**WHAT YOU SHOULD DO**
Go through the data below and gather each line containing "Execute".

**DATA SHOWN**

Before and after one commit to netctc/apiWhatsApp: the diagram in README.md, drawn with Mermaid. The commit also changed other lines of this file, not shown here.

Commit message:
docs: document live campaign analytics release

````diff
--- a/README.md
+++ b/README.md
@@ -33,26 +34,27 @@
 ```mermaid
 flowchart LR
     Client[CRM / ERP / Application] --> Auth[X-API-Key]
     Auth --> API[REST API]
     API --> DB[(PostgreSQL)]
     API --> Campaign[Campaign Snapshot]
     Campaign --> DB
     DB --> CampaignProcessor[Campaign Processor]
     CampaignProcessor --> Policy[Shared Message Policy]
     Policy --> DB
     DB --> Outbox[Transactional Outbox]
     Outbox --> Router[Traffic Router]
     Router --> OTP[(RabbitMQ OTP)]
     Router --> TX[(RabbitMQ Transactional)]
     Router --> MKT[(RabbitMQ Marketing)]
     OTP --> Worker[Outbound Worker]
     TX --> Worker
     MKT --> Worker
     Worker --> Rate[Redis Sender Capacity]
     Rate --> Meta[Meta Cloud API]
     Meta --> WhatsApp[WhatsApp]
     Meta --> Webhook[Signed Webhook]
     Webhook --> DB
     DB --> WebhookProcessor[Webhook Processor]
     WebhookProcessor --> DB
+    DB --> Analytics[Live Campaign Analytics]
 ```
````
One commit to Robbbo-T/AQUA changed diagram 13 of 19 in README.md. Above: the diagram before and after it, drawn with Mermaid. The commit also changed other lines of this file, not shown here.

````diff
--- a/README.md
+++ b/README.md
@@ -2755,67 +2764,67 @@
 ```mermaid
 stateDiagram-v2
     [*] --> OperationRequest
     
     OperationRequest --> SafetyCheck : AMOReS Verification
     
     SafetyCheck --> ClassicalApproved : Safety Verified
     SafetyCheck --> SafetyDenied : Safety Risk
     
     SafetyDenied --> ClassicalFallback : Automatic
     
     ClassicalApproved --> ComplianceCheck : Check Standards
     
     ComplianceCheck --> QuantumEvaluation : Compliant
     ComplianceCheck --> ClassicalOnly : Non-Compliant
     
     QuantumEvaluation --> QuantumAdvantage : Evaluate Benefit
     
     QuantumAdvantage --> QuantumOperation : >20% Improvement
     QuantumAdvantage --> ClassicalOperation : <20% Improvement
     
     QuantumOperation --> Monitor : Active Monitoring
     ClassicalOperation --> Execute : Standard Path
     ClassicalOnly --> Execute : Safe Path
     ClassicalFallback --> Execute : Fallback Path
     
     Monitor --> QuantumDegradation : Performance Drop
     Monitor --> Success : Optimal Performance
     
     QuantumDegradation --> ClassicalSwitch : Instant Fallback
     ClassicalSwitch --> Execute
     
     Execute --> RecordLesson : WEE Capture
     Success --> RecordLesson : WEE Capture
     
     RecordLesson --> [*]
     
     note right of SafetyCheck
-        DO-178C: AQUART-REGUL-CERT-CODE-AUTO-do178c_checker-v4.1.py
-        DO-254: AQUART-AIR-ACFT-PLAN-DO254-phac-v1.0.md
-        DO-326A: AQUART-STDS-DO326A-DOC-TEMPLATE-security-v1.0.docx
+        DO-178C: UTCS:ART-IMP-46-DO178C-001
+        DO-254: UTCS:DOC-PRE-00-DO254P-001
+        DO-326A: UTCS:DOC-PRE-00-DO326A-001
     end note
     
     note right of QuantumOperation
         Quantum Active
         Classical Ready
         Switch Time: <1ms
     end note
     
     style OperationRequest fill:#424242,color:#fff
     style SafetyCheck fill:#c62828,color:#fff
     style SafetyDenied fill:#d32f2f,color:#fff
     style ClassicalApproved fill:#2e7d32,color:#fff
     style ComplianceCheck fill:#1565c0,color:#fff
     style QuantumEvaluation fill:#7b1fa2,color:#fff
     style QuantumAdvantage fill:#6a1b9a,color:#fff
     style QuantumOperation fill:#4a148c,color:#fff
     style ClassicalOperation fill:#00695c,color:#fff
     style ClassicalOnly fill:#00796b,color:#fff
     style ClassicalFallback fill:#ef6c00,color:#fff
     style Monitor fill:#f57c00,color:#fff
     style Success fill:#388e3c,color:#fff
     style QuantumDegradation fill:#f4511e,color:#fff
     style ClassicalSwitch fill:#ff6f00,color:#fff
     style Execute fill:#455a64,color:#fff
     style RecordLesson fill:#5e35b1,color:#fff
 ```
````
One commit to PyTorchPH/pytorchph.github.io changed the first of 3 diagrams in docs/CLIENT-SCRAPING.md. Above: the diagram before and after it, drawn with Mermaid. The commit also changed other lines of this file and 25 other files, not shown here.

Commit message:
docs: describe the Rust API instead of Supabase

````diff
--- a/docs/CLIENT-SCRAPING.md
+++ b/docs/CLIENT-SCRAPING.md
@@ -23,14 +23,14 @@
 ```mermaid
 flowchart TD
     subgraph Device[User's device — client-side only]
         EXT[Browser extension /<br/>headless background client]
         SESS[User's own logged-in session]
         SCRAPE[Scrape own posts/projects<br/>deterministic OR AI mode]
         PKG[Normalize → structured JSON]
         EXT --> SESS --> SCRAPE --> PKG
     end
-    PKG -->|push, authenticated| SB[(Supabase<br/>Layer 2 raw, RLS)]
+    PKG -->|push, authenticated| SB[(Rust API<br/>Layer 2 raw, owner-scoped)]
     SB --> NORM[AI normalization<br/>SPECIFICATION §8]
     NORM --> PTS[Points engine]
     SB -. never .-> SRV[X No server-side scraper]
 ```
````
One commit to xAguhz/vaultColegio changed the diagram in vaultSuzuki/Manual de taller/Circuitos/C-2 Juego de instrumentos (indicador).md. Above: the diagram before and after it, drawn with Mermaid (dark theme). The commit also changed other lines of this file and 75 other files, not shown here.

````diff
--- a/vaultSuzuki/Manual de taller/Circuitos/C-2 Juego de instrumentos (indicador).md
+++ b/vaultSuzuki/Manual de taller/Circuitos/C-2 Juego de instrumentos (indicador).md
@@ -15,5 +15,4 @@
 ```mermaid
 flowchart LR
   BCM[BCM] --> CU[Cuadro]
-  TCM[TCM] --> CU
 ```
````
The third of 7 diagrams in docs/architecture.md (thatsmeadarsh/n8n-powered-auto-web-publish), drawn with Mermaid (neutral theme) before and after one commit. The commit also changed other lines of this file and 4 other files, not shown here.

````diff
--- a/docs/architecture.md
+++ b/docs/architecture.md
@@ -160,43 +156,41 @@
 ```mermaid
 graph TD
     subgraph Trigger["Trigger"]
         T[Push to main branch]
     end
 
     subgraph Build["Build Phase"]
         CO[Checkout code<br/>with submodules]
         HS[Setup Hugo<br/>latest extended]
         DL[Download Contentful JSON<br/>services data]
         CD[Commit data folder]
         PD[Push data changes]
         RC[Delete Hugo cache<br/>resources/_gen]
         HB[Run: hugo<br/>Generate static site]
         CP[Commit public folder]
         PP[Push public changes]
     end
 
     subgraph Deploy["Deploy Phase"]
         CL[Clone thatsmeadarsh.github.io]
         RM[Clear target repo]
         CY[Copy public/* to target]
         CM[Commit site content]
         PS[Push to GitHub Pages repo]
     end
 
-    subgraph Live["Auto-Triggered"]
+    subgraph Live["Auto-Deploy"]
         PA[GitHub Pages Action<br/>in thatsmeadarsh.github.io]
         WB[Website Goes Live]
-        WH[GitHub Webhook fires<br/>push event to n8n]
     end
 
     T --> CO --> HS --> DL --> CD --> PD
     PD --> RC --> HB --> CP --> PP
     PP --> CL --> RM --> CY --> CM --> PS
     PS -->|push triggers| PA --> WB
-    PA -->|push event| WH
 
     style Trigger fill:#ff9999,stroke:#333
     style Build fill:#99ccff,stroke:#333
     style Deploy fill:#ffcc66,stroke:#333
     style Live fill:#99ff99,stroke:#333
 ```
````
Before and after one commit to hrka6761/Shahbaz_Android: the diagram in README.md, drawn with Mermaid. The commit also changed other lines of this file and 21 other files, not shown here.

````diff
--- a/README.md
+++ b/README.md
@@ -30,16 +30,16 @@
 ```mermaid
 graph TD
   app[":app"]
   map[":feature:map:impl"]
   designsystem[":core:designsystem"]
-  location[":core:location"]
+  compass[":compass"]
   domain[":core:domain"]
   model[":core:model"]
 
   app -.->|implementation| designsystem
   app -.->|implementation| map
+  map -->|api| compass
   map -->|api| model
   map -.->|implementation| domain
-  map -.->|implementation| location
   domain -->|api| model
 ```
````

**SOLVED PROBLEM**
     ClassicalOperation --> Execute : Standard Path
     ClassicalOnly --> Execute : Safe Path
     ClassicalFallback --> Execute : Fallback Path
     ClassicalSwitch --> Execute
     Execute --> RecordLesson : WEE Capture
     style Execute fill:#455a64,color:#fff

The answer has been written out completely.